My late friend, the accomplished Michigan ad man James Alexander, once told me: “I can work with a client who is ignorant. I can work with a client who is arrogant. But I cannot work with one who is both.”
A client who is ignorant but not arrogant doesn’t know anything about advertising, cheerfully admits it, and defers to your superior knowledge and expertise.
A client who is arrogant but not ignorant is one who knows at least as much about advertising as you do, and more than you do about their product and market. The best relationship with this client is collaborative in nature.
A client who is both arrogant and ignorant is the one who cheerfully admits she knows nothing about advertising, and then proceeds to tell the copywriter or ad agency how to do their job. If there is a disagreement, she seldom listens to advice, and trusts her own admittedly minimal instincts and experience instead.
The client who is arrogent and ignorant should be avoided. You may tell her there should be only one cook in the kitchen (you), or that if she hired you as the chauffer she should let you drive, but it is usually to no avail. It is nearly impossible to do good work for the simultaenously ignorant and arrogent client.
Which kinds of clients do you serve? Ignorant? Arrogant? Neither? Both?
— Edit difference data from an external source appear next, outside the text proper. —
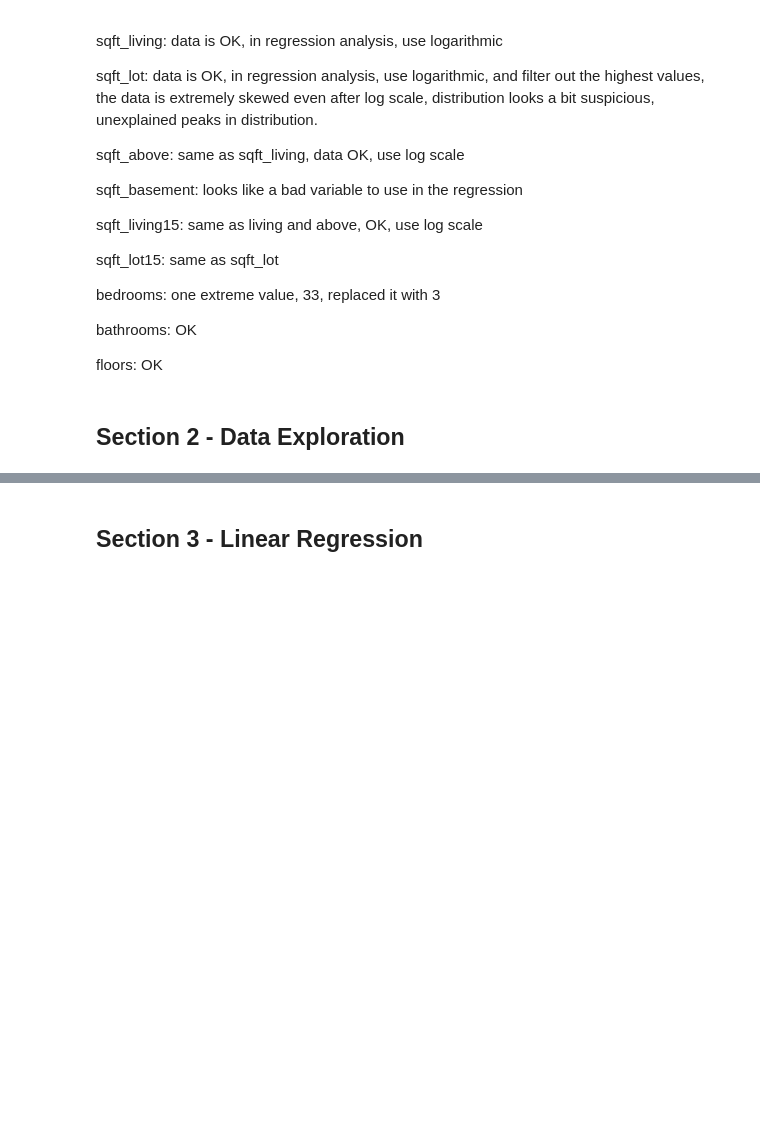
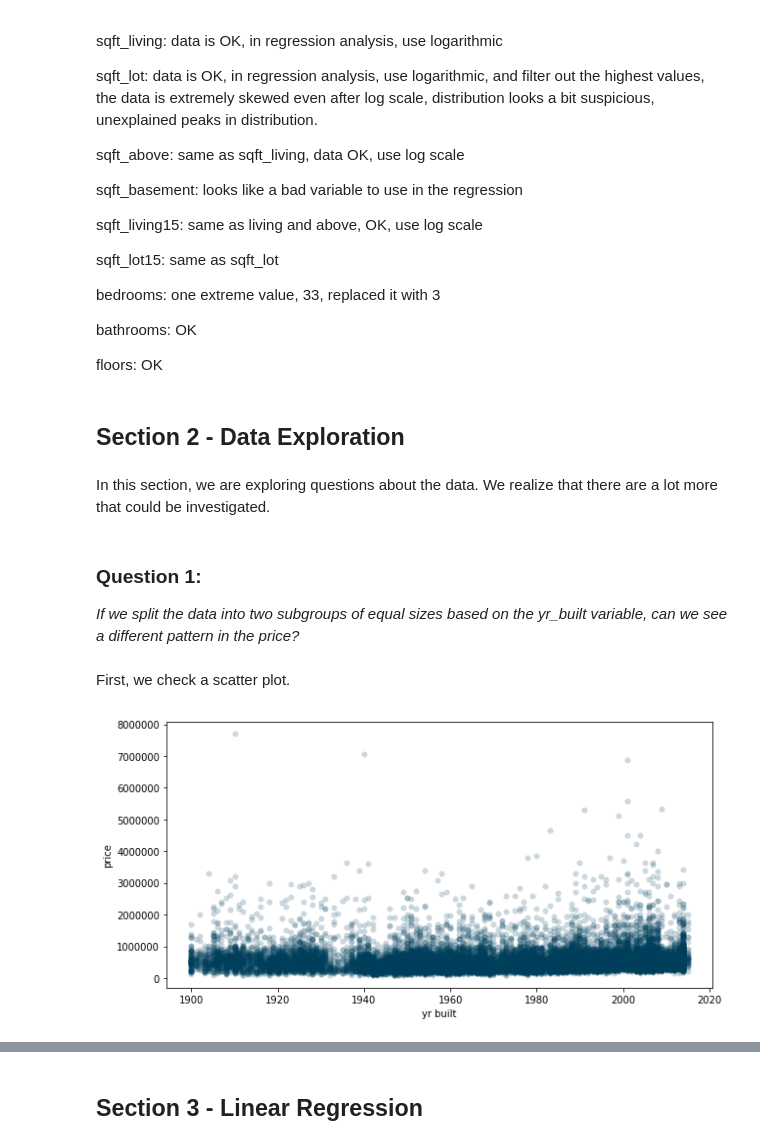
Before and after one commit to MatePocs/kings_county_housing, a Jupyter notebook: index.ipynb, the cells around one changed output, grey strips where cells are left out. Cells and saved outputs as stored; diff of their text form; code cells hidden in the pictures; blank space fills up the shorter version.

```diff
--- a/index.ipynb
+++ b/index.ipynb
@@ -865,3 +866,18 @@ bathrooms: OK
 floors: OK
 # %% [markdown]
 ## Section 2 - Data Exploration
+# %% [markdown]
+In this section, we are exploring questions about the data. We realize that there are a lot more that could be investigated.
+# %% [markdown]
+### Question 1:
+_If we split the data into two subgroups of equal sizes based on the yr_built variable, can we see a different pattern in the price?_
+# %% [markdown]
+First, we check a scatter plot.
+# %%
+plt.figure(figsize=(10,5))
+plt.scatter(data['yr_built'], data['price'], alpha = 0.2, color = '#003f5c', linewidth = 0)
+plt.xlabel('yr built')
+plt.ylabel('price')
+plt.show()
+# %% [output]
+[figure, added]
```
Also changed, not shown: parts of 54 cells of this notebook.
And what is your reaction when they make changes that in your opinion will make the marketing less effective?